Talking to Your Kindergartner and First Grader about Science and Health
- Close observation is a primary objective of the science program. You and your child can examine a rock, a tree, a leaf, or an insect. Take turns asking, "What do I see?"
- Observe cloud shapes together. Ask, "What shapes do you see in the clouds?"
- Animals are part of the environment. You might ask your child to tell you the sounds animals make. "What do sheep say? Dogs? Cows? Cats? Birds?"
- Much science education in school is related to sizes, colors, and shapes. You might ask your child to sort buttons by size (big and small), by color, or by shape. Objects can also be grouped by smooth or rough, soft or hard.
- Animals provide opportunities to use the language of comparisons and relationships. Robins are smaller than ________, larger than _________. What do dogs and cats have in common? How are they different? What do birds have in common? How are they different? Are the feathers the same or different?
- Walks afford many opportunities to identify objects in the environment. You can say, "What do you think that is?" "What kind of bird is that?" "Let's see how many different kinds of trees we can find in this block" (or park, or outdoor mall).
- Children study parts of the body in school. Together you and your child can name various parts of the body: eyes, nose, ears, mouth, shoulders, arms, hands, fingers, toes, feet, legs, knees. You might also inquire about the heart, lungs, blood, and bones.
- Ask why it is important to get exercise, to rest, to drink milk, to eat well. See what your child is learning in health.
- Bring home a package of tomato seeds and suggest that your child plant them and see if they will grow. Notice how your child goes about it. Does he or she say, "Get some soil and a pot, put the seeds in the soil, water it, place it near the light"?
- Science in school increasingly gives attention to the sources of common things and to everyday processes. You and your child can investigate questions such as "Where does our water come from? Or "Where does our sewage go?"
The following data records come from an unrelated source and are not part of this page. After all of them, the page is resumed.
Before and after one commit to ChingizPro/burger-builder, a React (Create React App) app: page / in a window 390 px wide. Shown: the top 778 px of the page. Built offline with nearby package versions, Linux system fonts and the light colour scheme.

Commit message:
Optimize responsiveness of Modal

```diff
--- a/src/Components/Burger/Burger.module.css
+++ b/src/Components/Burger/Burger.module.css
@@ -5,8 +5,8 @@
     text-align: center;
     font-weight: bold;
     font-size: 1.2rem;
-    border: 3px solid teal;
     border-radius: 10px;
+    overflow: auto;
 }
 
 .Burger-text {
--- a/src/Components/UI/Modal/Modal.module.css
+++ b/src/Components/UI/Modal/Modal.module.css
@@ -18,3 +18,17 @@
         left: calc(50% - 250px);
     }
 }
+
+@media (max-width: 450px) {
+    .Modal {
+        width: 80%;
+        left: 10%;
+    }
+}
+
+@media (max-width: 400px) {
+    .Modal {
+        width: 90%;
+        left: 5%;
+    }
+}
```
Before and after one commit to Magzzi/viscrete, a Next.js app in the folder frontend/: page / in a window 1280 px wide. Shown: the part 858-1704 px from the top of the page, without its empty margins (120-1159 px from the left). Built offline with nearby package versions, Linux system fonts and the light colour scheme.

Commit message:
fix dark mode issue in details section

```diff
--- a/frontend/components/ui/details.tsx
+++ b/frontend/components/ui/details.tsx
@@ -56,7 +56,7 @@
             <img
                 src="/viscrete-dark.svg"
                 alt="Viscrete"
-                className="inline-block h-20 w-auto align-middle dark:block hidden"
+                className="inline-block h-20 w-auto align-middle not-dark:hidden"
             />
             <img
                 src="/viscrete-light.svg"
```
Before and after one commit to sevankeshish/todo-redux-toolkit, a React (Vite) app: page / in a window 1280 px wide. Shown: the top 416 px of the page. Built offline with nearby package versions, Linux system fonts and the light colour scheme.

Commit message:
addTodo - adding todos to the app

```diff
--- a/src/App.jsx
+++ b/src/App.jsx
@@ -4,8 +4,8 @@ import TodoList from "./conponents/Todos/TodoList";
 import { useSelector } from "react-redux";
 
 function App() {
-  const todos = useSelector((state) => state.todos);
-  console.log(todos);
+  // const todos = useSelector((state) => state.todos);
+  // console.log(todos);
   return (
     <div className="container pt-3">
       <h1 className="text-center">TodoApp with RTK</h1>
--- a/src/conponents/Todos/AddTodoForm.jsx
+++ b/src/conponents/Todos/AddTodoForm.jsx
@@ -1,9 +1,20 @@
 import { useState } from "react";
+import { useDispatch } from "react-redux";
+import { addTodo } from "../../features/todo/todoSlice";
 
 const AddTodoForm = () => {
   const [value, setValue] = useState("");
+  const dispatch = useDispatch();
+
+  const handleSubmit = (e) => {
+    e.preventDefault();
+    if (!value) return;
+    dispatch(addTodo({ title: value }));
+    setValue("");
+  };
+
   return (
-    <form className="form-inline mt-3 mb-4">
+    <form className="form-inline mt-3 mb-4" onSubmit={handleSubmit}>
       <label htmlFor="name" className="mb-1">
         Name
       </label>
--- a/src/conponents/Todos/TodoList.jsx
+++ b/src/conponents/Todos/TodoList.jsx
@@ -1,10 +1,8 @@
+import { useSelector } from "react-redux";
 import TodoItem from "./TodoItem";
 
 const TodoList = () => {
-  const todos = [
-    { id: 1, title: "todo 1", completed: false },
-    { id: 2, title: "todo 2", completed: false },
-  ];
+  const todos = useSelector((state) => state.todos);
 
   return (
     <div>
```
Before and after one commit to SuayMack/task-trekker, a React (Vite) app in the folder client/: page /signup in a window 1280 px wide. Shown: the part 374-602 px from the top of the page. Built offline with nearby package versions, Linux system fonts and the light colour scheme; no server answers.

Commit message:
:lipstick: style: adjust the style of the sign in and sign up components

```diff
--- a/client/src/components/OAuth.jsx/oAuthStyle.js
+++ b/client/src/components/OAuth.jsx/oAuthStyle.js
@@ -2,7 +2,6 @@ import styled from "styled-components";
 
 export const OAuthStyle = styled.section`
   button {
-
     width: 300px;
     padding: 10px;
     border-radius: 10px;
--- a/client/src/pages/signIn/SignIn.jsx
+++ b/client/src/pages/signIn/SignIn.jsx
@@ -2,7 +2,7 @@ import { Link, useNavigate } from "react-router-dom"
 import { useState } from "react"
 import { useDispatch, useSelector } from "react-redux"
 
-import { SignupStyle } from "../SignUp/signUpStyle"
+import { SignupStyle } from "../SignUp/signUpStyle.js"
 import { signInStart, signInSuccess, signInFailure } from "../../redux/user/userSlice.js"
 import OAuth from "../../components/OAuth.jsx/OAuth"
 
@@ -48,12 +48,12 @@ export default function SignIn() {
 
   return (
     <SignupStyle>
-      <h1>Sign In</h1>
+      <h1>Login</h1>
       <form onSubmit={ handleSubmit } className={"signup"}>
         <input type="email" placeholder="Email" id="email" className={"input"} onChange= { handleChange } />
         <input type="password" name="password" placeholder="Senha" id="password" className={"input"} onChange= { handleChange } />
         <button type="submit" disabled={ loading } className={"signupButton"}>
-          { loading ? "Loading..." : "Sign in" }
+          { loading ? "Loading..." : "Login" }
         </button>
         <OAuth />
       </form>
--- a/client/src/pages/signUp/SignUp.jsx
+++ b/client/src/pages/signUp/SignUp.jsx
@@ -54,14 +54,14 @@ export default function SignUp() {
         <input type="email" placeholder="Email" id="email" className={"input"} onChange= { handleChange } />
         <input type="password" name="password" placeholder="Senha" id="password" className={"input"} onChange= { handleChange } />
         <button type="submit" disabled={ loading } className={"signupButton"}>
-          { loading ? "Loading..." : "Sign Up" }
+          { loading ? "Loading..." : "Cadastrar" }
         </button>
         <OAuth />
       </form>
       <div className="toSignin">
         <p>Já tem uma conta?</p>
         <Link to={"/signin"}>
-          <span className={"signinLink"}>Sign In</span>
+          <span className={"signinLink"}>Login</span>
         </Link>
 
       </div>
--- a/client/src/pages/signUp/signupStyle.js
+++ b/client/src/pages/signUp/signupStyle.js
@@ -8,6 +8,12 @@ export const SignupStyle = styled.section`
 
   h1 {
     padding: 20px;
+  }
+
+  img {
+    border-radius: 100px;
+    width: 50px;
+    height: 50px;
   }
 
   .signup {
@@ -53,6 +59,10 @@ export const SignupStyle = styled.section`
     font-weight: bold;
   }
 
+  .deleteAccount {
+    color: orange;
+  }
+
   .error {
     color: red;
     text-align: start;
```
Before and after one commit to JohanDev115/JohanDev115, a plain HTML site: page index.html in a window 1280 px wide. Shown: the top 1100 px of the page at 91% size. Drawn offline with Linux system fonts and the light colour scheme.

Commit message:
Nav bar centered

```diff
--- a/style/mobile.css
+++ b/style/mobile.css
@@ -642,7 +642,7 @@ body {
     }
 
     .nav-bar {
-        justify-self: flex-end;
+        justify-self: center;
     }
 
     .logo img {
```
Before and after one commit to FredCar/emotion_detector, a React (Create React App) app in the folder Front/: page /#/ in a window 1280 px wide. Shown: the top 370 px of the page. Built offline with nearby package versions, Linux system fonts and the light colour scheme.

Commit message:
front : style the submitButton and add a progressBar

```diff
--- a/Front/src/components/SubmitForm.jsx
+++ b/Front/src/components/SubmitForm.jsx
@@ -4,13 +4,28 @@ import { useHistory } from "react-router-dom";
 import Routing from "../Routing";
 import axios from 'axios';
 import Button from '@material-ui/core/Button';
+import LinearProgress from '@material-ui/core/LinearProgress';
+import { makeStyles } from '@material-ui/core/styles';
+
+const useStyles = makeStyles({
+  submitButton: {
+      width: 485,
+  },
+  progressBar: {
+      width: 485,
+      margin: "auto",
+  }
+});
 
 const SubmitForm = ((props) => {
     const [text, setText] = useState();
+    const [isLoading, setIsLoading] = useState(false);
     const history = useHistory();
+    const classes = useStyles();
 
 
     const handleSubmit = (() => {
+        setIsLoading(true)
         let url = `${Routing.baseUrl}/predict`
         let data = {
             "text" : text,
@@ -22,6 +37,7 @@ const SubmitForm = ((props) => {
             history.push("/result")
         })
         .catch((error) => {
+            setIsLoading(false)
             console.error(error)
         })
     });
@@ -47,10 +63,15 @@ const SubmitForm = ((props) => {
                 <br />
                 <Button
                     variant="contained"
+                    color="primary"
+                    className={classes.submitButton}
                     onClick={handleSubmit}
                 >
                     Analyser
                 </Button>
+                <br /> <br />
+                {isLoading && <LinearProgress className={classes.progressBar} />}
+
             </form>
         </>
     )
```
Reprinted from 101 Educational Conversations with Your Kindergartner -- 1st Grader by Vito Perrone, published by Chelsea House Publishers. More on: Science and Health
Copyright 1994 by Chelsea House Publishers, a division of Main Line Book Co. All rights reserved./B>
More on: Science and Health